“I feel really sad. This was going to be a very good event to show a positive image of gay people,” said Wei Xiaogang, a judge at the event and host of Queer Comrades, a popular Internet talk-show on gay issues.
Organizers and contestants said they were not surprised the show was canceled, though the order came quite suddenly.

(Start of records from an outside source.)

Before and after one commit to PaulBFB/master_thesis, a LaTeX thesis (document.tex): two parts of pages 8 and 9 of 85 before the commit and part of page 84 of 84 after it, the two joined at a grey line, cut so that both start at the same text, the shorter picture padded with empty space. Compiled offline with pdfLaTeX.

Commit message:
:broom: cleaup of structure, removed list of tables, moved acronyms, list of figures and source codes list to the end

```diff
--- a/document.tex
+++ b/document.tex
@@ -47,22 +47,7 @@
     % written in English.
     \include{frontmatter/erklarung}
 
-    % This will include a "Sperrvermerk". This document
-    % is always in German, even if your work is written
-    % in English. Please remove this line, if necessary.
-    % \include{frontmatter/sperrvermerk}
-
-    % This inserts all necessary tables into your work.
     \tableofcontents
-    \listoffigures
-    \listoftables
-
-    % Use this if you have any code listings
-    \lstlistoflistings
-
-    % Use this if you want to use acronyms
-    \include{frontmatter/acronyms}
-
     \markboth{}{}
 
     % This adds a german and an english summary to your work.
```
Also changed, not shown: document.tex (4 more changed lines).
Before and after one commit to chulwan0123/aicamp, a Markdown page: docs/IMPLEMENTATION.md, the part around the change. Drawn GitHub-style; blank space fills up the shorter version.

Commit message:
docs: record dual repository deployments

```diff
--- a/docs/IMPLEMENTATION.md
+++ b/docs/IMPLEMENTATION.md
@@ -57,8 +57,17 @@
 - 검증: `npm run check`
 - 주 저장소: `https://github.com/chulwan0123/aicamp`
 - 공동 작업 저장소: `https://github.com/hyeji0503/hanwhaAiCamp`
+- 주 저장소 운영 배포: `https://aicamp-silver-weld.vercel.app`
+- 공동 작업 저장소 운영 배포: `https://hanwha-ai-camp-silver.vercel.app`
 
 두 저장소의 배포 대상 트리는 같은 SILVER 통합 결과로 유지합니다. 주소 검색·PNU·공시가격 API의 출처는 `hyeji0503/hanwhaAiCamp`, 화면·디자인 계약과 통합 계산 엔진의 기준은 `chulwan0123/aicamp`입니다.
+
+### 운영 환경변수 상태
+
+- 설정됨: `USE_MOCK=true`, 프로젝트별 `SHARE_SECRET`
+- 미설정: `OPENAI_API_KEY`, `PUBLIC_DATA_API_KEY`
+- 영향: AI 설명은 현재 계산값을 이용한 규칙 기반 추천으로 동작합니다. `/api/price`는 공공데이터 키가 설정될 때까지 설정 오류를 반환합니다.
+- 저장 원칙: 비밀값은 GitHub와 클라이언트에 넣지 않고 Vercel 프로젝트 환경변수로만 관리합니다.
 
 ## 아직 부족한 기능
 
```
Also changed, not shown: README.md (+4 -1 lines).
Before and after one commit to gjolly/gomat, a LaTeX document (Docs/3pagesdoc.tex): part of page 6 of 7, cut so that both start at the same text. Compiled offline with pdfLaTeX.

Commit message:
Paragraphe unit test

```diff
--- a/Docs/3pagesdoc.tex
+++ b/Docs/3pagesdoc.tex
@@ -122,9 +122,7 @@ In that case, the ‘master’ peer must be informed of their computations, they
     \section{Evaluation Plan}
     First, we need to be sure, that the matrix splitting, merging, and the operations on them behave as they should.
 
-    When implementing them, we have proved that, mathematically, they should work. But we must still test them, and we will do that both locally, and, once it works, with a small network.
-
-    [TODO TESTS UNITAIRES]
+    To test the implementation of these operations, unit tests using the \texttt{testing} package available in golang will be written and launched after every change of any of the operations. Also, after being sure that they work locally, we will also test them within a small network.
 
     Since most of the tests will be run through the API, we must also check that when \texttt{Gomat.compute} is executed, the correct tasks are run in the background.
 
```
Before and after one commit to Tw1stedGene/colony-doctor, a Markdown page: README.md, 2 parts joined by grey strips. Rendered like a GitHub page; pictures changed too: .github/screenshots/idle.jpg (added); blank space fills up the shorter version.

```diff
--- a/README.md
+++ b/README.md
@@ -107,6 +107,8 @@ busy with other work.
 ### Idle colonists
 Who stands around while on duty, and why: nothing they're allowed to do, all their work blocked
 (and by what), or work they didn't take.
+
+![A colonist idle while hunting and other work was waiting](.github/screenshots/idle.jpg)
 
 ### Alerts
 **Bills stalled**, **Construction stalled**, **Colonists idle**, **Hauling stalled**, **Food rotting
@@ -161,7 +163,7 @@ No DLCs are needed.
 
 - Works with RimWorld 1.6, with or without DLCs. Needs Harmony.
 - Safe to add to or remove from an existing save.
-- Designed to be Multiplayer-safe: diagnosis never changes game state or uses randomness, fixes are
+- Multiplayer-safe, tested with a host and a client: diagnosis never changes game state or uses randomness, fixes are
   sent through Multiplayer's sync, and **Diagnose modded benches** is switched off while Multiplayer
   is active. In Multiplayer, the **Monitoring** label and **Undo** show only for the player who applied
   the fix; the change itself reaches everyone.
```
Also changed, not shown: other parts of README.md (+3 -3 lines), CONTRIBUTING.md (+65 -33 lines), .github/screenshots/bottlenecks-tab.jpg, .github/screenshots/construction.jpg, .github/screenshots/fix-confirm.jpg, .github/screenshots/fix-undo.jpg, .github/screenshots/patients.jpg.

“Yesterday we were here rehearsing until after midnight and there were no problems and no one came to give us any kind of warning,” said contestant Emilio Liu, 26.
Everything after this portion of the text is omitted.